Before the event, I had been trying to open a business bank account for an LLC I incorporated in Delaware several year ago. I intended the LLC to be a placeholder for any future business I might start.
I decided to open an LLC in Delaware because it has a business-friendly legal climate, and its annual business franchise fee of $250 was a fraction of California’s $800.
This year, I finally generated income from my business and decided to open a bank account in California to safeguard it.
Talk about being naive.
I registered my Delaware-headquartered business in California, which took two months. Just when I thought I was ready to open an account, I next had to apply for a California business license. The state estimated that the time to complete this process would be four months.

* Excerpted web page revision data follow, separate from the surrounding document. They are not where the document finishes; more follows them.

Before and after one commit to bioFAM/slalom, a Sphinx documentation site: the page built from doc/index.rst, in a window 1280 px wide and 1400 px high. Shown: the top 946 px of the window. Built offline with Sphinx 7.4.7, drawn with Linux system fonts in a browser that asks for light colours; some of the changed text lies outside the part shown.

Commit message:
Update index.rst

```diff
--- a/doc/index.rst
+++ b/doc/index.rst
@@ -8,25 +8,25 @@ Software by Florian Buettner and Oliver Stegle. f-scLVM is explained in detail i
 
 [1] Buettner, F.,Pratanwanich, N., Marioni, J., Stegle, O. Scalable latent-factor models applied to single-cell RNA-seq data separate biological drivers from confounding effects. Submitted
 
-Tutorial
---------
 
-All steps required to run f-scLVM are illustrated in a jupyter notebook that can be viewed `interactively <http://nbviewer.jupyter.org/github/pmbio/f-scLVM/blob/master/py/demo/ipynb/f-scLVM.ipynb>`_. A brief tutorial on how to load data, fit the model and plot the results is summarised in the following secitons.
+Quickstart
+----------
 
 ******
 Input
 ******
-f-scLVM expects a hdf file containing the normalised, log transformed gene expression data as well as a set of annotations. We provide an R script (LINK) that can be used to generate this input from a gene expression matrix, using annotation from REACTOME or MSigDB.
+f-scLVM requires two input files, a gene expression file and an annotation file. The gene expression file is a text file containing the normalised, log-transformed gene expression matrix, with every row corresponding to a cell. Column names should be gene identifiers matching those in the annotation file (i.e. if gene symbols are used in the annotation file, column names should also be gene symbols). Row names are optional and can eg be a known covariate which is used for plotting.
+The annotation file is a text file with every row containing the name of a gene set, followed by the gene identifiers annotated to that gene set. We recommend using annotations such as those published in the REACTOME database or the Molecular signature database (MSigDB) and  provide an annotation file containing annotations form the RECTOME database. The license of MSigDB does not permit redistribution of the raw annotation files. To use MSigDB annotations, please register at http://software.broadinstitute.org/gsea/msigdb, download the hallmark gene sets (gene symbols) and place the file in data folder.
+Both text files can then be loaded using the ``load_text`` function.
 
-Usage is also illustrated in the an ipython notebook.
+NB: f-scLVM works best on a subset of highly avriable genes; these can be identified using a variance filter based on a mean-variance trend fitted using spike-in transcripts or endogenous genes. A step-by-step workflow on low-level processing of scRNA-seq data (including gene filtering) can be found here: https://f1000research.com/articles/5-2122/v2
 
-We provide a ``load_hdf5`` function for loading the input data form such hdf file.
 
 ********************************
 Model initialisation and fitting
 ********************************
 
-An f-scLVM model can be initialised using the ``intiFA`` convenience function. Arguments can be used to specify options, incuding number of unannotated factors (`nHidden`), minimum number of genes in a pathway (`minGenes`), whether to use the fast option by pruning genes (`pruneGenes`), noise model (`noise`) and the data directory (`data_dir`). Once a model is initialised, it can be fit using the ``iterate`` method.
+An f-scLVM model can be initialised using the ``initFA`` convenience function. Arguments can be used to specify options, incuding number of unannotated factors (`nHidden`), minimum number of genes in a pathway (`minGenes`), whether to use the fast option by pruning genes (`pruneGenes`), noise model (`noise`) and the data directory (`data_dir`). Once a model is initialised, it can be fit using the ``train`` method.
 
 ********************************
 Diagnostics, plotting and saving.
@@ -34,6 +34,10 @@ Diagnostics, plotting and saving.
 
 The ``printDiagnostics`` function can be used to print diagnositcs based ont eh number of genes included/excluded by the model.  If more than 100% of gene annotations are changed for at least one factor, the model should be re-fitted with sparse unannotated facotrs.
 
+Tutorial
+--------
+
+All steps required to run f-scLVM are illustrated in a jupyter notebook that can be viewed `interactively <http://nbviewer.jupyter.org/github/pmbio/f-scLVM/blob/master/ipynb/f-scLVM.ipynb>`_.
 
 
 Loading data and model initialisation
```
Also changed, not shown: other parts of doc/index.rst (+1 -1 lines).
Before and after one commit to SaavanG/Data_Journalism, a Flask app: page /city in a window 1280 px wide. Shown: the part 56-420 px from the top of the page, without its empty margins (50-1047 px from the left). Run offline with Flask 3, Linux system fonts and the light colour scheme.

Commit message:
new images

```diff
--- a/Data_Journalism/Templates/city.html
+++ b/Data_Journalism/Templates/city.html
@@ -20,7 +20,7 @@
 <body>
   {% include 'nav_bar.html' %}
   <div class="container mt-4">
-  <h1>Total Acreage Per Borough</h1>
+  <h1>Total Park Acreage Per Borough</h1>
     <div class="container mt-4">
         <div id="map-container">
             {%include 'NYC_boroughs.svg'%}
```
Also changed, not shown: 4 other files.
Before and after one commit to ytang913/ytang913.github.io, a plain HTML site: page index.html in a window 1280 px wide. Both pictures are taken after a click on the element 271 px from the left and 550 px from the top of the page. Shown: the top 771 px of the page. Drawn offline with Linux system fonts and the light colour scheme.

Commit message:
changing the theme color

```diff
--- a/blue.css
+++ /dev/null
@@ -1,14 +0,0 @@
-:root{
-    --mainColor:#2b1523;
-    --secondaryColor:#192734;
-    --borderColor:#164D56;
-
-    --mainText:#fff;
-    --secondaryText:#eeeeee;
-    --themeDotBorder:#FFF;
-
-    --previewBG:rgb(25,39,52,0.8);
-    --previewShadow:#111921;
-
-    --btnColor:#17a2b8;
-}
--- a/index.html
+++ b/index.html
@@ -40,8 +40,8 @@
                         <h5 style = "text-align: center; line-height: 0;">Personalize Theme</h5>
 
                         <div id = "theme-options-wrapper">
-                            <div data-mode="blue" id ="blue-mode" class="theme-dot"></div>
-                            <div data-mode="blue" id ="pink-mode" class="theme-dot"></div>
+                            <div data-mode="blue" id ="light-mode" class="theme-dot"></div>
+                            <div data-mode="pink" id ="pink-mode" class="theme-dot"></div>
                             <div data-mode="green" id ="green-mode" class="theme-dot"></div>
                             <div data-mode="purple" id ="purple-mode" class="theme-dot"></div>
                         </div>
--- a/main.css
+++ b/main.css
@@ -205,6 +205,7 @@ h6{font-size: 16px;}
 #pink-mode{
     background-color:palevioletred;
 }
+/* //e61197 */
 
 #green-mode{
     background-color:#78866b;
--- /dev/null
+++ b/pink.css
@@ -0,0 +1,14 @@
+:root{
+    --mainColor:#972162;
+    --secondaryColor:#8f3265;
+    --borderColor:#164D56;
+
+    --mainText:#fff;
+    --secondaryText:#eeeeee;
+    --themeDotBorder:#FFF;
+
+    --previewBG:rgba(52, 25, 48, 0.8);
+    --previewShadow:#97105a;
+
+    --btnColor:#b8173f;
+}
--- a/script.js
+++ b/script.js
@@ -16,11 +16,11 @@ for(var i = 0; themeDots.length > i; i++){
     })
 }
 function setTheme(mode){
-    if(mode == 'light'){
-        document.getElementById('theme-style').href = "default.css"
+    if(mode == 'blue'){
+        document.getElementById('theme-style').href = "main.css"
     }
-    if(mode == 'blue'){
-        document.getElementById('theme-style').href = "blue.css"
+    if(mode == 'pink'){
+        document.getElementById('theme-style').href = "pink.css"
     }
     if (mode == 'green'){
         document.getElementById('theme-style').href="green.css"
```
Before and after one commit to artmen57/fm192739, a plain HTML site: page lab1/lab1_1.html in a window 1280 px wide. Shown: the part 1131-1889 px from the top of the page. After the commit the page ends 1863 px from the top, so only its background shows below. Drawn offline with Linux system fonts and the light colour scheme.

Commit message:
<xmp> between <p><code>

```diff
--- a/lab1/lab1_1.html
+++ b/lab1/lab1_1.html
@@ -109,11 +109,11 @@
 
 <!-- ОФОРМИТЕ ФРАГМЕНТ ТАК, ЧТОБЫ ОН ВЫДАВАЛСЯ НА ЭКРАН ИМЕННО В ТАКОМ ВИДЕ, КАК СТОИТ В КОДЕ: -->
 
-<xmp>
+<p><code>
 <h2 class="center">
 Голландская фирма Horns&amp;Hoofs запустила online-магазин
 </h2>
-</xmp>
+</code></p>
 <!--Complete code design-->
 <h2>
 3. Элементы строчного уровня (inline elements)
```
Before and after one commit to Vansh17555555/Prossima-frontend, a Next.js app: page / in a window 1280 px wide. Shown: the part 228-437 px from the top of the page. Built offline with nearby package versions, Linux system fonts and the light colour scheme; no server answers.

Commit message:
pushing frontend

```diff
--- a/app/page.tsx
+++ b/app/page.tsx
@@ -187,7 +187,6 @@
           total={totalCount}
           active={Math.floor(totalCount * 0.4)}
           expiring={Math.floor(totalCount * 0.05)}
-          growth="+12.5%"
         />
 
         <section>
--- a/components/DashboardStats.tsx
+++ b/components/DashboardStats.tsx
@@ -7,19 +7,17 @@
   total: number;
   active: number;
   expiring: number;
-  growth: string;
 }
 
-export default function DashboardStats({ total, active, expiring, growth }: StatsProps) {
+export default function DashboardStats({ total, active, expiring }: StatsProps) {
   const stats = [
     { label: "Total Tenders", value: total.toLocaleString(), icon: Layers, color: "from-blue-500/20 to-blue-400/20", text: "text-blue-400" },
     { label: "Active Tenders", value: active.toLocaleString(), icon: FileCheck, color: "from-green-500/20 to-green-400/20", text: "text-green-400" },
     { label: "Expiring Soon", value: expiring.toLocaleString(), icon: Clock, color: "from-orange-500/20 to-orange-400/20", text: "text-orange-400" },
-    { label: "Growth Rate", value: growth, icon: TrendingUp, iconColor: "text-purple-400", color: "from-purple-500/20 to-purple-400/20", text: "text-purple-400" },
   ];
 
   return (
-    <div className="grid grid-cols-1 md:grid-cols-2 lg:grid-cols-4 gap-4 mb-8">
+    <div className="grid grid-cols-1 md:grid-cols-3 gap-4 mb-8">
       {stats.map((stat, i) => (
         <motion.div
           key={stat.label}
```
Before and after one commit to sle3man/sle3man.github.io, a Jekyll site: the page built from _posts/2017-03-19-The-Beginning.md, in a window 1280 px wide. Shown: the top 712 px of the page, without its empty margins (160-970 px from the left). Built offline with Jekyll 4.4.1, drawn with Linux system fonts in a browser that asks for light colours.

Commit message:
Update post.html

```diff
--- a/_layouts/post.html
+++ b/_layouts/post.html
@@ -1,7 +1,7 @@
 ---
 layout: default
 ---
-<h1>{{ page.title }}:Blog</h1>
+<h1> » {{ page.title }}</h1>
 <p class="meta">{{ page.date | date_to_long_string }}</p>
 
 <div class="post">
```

Frustrated that my check would no longer be valid by the time California’s labyrinthine bureaucracy stamped my paperwork, I decided to see if I could simply open a business account in Delaware.
The catch: I needed a business license.
So I went online, filled out a form in less than 3 minutes, and the state of Delaware granted me a temporary business license online.
I opened a bank account in Delaware the following day.
It costs $85 and takes four months to get a business license in California. In Delaware, it costs $43.50 and takes three minutes.
In the end, it is California’s economy that suffers. A California credit union lost my business to a Delaware one solely because Delaware’s government ran a process that was over 57,000 times more efficient, but cost half as much.